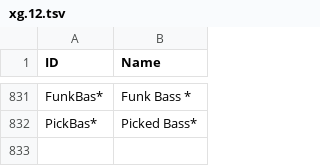
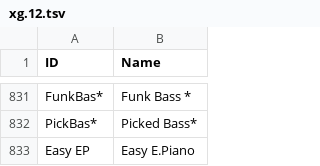
Before and after one commit to ltgcgo/octavia, a TSV file: data/map/xg.12.tsv, drawn as a sheet; only a part is shown, gaps mark what is left out.

```diff
--- a/data/map/xg.12.tsv
+++ b/data/map/xg.12.tsv
@@ -832 +832,2 @@ FunkBas*	Funk Bass *
 PickBas*	Picked Bass*
+Easy EP	Easy E.Piano
```
Also changed, not shown: data/map/xg.10.tsv, 3 other files.
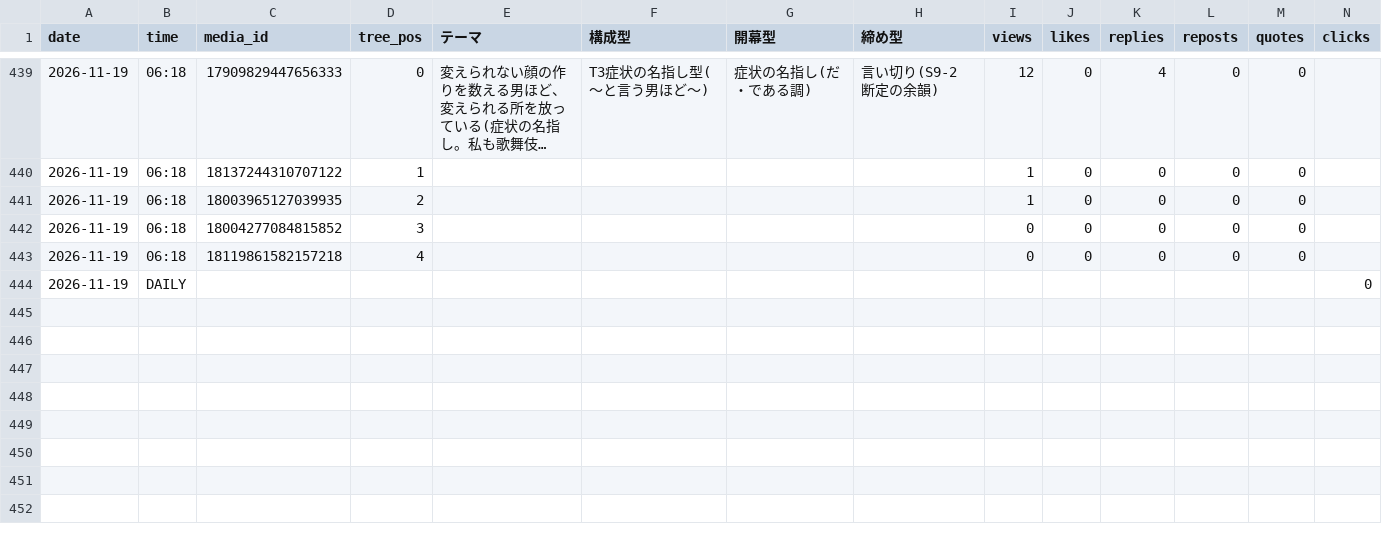
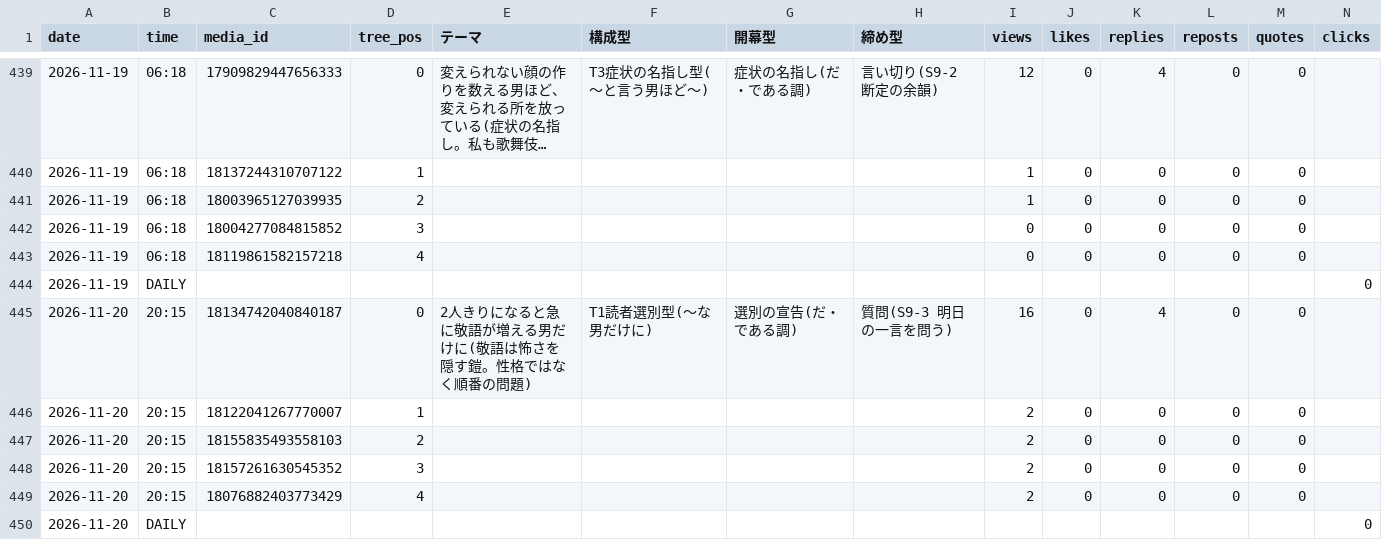
Before and after one commit to rasoltekaworu369-art/threads-auto-post, a CSV file: renai/reaction-log.csv, drawn as a sheet; only a part is shown, gaps mark what is left out; long unchanged cells end in …; rows hold the shown columns only; the diff names each change by its address in the sheet, - before the commit and + after, or states it on an @@ line.

Commit message:
計測: renai 2026-11-21

```diff
--- a/renai/reaction-log.csv
+++ b/renai/reaction-log.csv
+row 445: 2026-11-20 | 20:15 | 18134742040840187 | 0 | 2人きりになると急に敬語が増える男だけに(敬語は怖さを隠す鎧。性格ではなく順番の問題) | T1読者選別型(〜な男だけに) | 選別の宣告(だ・である調) | 質問(S9-3 明日の一言を問う) | 16 | 0 | 4 | 0 | 0
+row 446: 2026-11-20 | 20:15 | 18122041267770007 | 1 |  |  |  |  | 2 | 0 | 0 | 0 | 0
+row 447: 2026-11-20 | 20:15 | 18155835493558103 | 2 |  |  |  |  | 2 | 0 | 0 | 0 | 0
+row 448: 2026-11-20 | 20:15 | 18157261630545352 | 3 |  |  |  |  | 2 | 0 | 0 | 0 | 0
+row 449: 2026-11-20 | 20:15 | 18076882403773429 | 4 |  |  |  |  | 2 | 0 | 0 | 0 | 0
+row 450: 2026-11-20 | DAILY |  |  |  |  |  |  |  |  |  |  |  | 0
```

———

Return the records above in their entirety, word for word, with the pictures removed.

Before and after one commit to ltgcgo/octavia, a TSV file: data/map/xg.12.tsv, drawn as a sheet; only a part is shown, gaps mark what is left out.

```diff
--- a/data/map/xg.12.tsv
+++ b/data/map/xg.12.tsv
@@ -832 +832,2 @@ FunkBas*	Funk Bass *
 PickBas*	Picked Bass*
+Easy EP	Easy E.Piano
```
Also changed, not shown: data/map/xg.10.tsv, 3 other files.
Before and after one commit to rasoltekaworu369-art/threads-auto-post, a CSV file: renai/reaction-log.csv, drawn as a sheet; only a part is shown, gaps mark what is left out; long unchanged cells end in …; rows hold the shown columns only; the diff names each change by its address in the sheet, - before the commit and + after, or states it on an @@ line.

Commit message:
計測: renai 2026-11-21

```diff
--- a/renai/reaction-log.csv
+++ b/renai/reaction-log.csv
+row 445: 2026-11-20 | 20:15 | 18134742040840187 | 0 | 2人きりになると急に敬語が増える男だけに(敬語は怖さを隠す鎧。性格ではなく順番の問題) | T1読者選別型(〜な男だけに) | 選別の宣告(だ・である調) | 質問(S9-3 明日の一言を問う) | 16 | 0 | 4 | 0 | 0
+row 446: 2026-11-20 | 20:15 | 18122041267770007 | 1 |  |  |  |  | 2 | 0 | 0 | 0 | 0
+row 447: 2026-11-20 | 20:15 | 18155835493558103 | 2 |  |  |  |  | 2 | 0 | 0 | 0 | 0
+row 448: 2026-11-20 | 20:15 | 18157261630545352 | 3 |  |  |  |  | 2 | 0 | 0 | 0 | 0
+row 449: 2026-11-20 | 20:15 | 18076882403773429 | 4 |  |  |  |  | 2 | 0 | 0 | 0 | 0
+row 450: 2026-11-20 | DAILY |  |  |  |  |  |  |  |  |  |  |  | 0
```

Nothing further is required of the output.